#### [WHAT YOU WILL DO]
Pictures do not belong in the copy; quote every entry below exactly.

#### [EXTRACTED RECORDS]
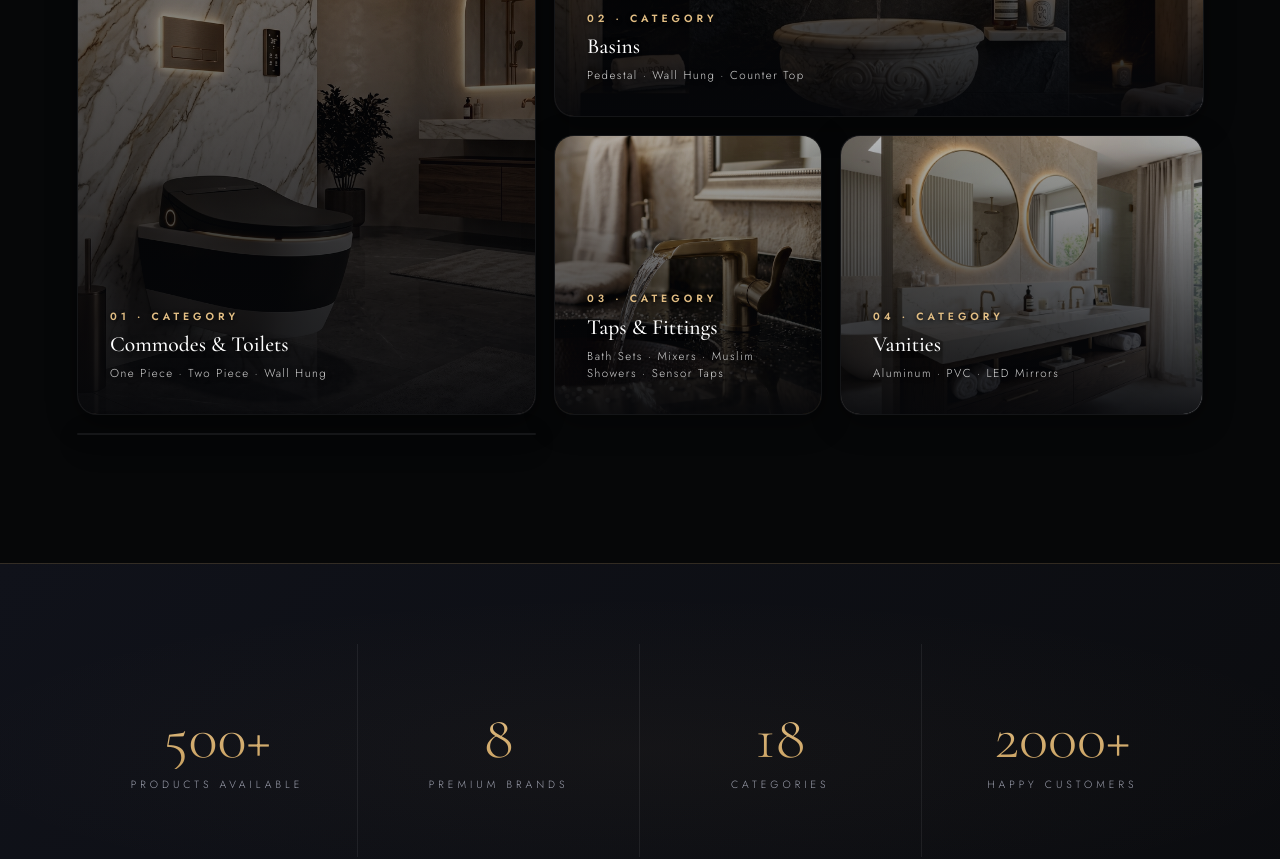
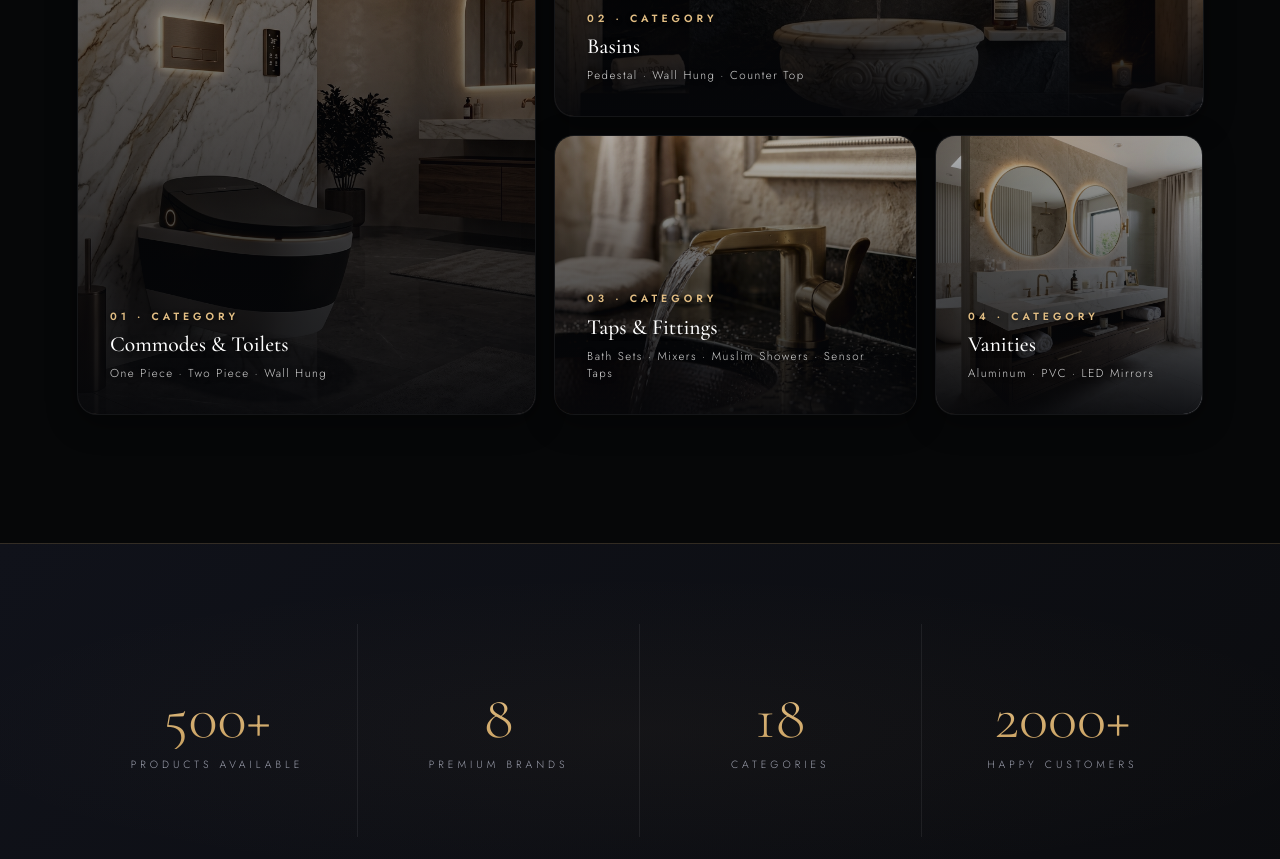
Before and after one commit to afeefahmad/Nauman-sanitary-store-, a React (Vite) app: page / in a window 1280 px wide. Shown: the part 1620-2479 px from the top of the page. Built offline with nearby package versions, Linux system fonts and the light colour scheme.

Commit message:
line bug in category

```diff
--- a/src/data/categories.js
+++ b/src/data/categories.js
@@ -75,13 +75,6 @@ export const HERO_CATEGORIES = [
     name: 'Vanities',
     hint: 'Aluminum · PVC · LED Mirrors',
     icon: '🪞',
-  },
-  {
-    slug: 'pipes-fittings',
-    no: '05 · Category',
-    name: 'Pipes & Fittings',
-    hint: 'PPRC · UPVC · Minhas · Turk Plast',
-    icon: '🔧',
   },
 ];
 
--- a/src/index.css
+++ b/src/index.css
@@ -837,9 +837,8 @@ body::after {
 }
 .cat-card:nth-child(1) { grid-column:span 5; grid-row:span 2; }
 .cat-card:nth-child(2) { grid-column:span 7; }
-.cat-card:nth-child(3) { grid-column:span 3; }
-.cat-card:nth-child(4) { grid-column:span 4; }
-.cat-card:nth-child(5) { grid-column:span 5; }
+.cat-card:nth-child(3) { grid-column:span 4; }
+.cat-card:nth-child(4) { grid-column:span 3; }
 
 .cat-card:hover {
   transform: translateY(-6px);
```
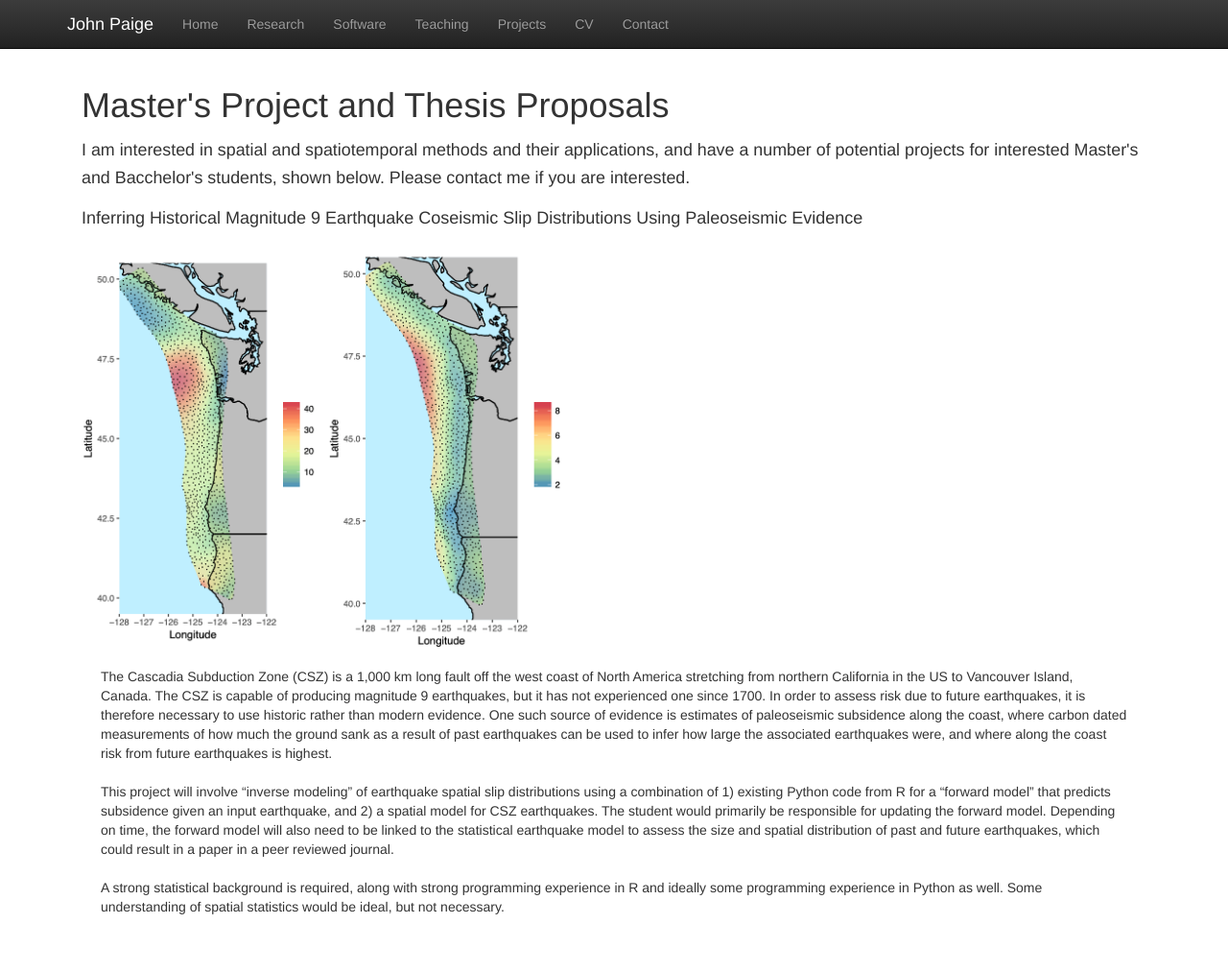
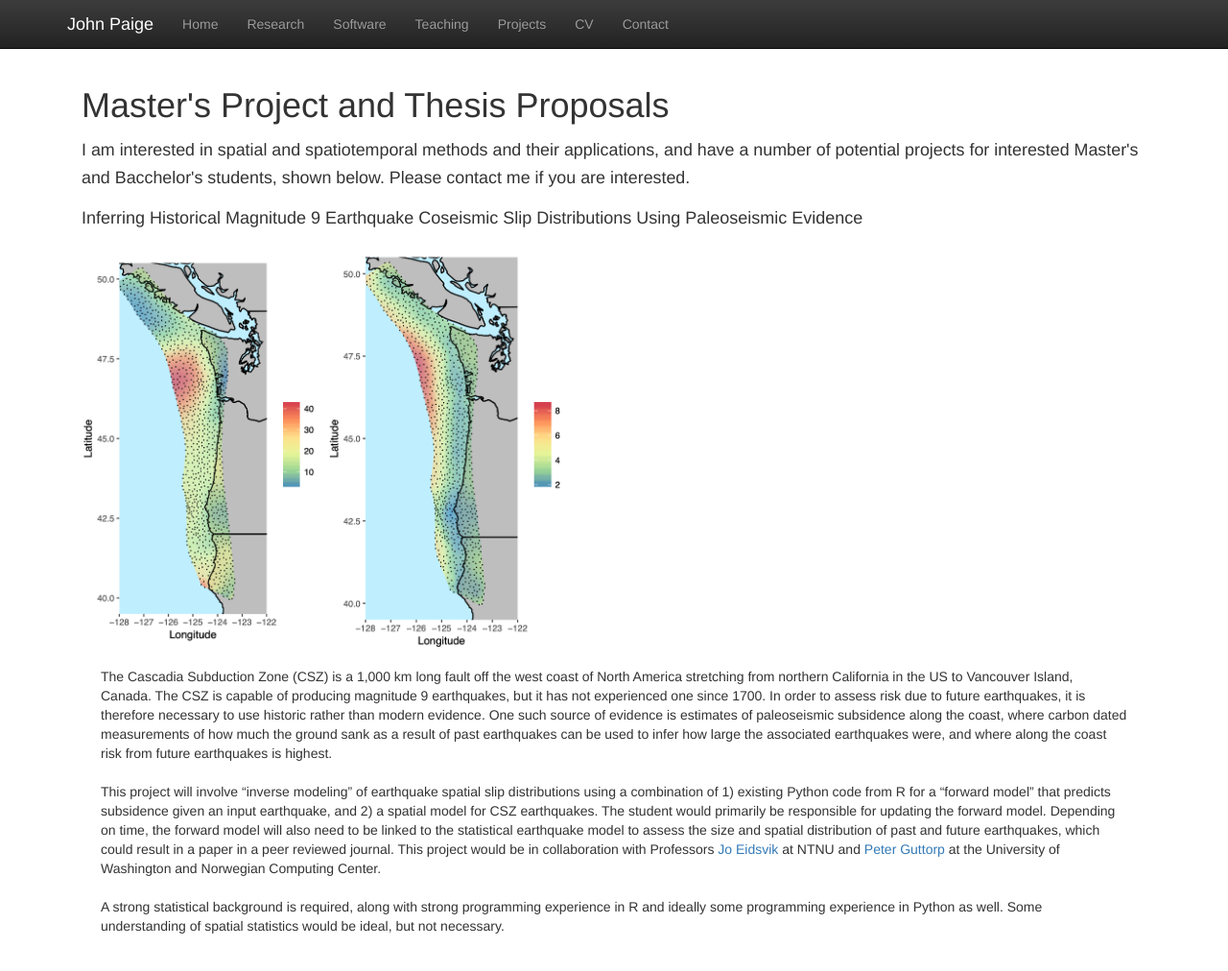
Before and after one commit to paigejo/paigejo.github.io, a Jekyll site: the page built from projects.html, in a window 1280 px wide and 1035 px high. Shown: the top 1012 px of the window at 96% size. Built offline with Jekyll 4.4.1, drawn with Linux system fonts in a browser that asks for light colours; nearby versions of some CDN libraries.

Commit message:
updated collaborations for EQ project

```diff
--- a/projects.html
+++ b/projects.html
@@ -23,7 +23,7 @@ The Cascadia Subduction Zone (CSZ) is a 1,000 km long fault off the west coast o
 </p>
 <br>
 <p class="content" style="padding:0px;margin:0px 20px 0px;">
-This project will involve “inverse modeling” of earthquake spatial slip distributions using a combination of 1) existing Python code from R for a “forward model” that predicts subsidence given an input earthquake, and 2) a spatial model for CSZ earthquakes. The student would primarily be responsible for updating the forward model. Depending on time, the forward model will also need to be linked to the statistical earthquake model to assess the size and spatial distribution of past and future earthquakes, which could result in a paper in a peer reviewed journal.
+This project will involve “inverse modeling” of earthquake spatial slip distributions using a combination of 1) existing Python code from R for a “forward model” that predicts subsidence given an input earthquake, and 2) a spatial model for CSZ earthquakes. The student would primarily be responsible for updating the forward model. Depending on time, the forward model will also need to be linked to the statistical earthquake model to assess the size and spatial distribution of past and future earthquakes, which could result in a paper in a peer reviewed journal. This project would be in collaboration with Professors <a href = "https://www.ntnu.no/ansatte/jo.eidsvik">Jo Eidsvik</a> at NTNU and <a href = "http://faculty.washington.edu/guttorp/peter.html">Peter Guttorp</a> at the University of Washington and Norwegian Computing Center.
 </p>
 <br>
 <p class="content" style="padding:0px;margin:0px 20px 0px;">
```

#### [ANSWER SPACE]
Before and after one commit to afeefahmad/Nauman-sanitary-store-, a React (Vite) app: page / in a window 1280 px wide. Shown: the part 1620-2479 px from the top of the page. Built offline with nearby package versions, Linux system fonts and the light colour scheme.

Commit message:
line bug in category

```diff
--- a/src/data/categories.js
+++ b/src/data/categories.js
@@ -75,13 +75,6 @@ export const HERO_CATEGORIES = [
     name: 'Vanities',
     hint: 'Aluminum · PVC · LED Mirrors',
     icon: '🪞',
-  },
-  {
-    slug: 'pipes-fittings',
-    no: '05 · Category',
-    name: 'Pipes & Fittings',
-    hint: 'PPRC · UPVC · Minhas · Turk Plast',
-    icon: '🔧',
   },
 ];
 
--- a/src/index.css
+++ b/src/index.css
@@ -837,9 +837,8 @@ body::after {
 }
 .cat-card:nth-child(1) { grid-column:span 5; grid-row:span 2; }
 .cat-card:nth-child(2) { grid-column:span 7; }
-.cat-card:nth-child(3) { grid-column:span 3; }
-.cat-card:nth-child(4) { grid-column:span 4; }
-.cat-card:nth-child(5) { grid-column:span 5; }
+.cat-card:nth-child(3) { grid-column:span 4; }
+.cat-card:nth-child(4) { grid-column:span 3; }
 
 .cat-card:hover {
   transform: translateY(-6px);
```
Before and after one commit to paigejo/paigejo.github.io, a Jekyll site: the page built from projects.html, in a window 1280 px wide and 1035 px high. Shown: the top 1012 px of the window at 96% size. Built offline with Jekyll 4.4.1, drawn with Linux system fonts in a browser that asks for light colours; nearby versions of some CDN libraries.

Commit message:
updated collaborations for EQ project

```diff
--- a/projects.html
+++ b/projects.html
@@ -23,7 +23,7 @@ The Cascadia Subduction Zone (CSZ) is a 1,000 km long fault off the west coast o
 </p>
 <br>
 <p class="content" style="padding:0px;margin:0px 20px 0px;">
-This project will involve “inverse modeling” of earthquake spatial slip distributions using a combination of 1) existing Python code from R for a “forward model” that predicts subsidence given an input earthquake, and 2) a spatial model for CSZ earthquakes. The student would primarily be responsible for updating the forward model. Depending on time, the forward model will also need to be linked to the statistical earthquake model to assess the size and spatial distribution of past and future earthquakes, which could result in a paper in a peer reviewed journal.
+This project will involve “inverse modeling” of earthquake spatial slip distributions using a combination of 1) existing Python code from R for a “forward model” that predicts subsidence given an input earthquake, and 2) a spatial model for CSZ earthquakes. The student would primarily be responsible for updating the forward model. Depending on time, the forward model will also need to be linked to the statistical earthquake model to assess the size and spatial distribution of past and future earthquakes, which could result in a paper in a peer reviewed journal. This project would be in collaboration with Professors <a href = "https://www.ntnu.no/ansatte/jo.eidsvik">Jo Eidsvik</a> at NTNU and <a href = "http://faculty.washington.edu/guttorp/peter.html">Peter Guttorp</a> at the University of Washington and Norwegian Computing Center.
 </p>
 <br>
 <p class="content" style="padding:0px;margin:0px 20px 0px;">
```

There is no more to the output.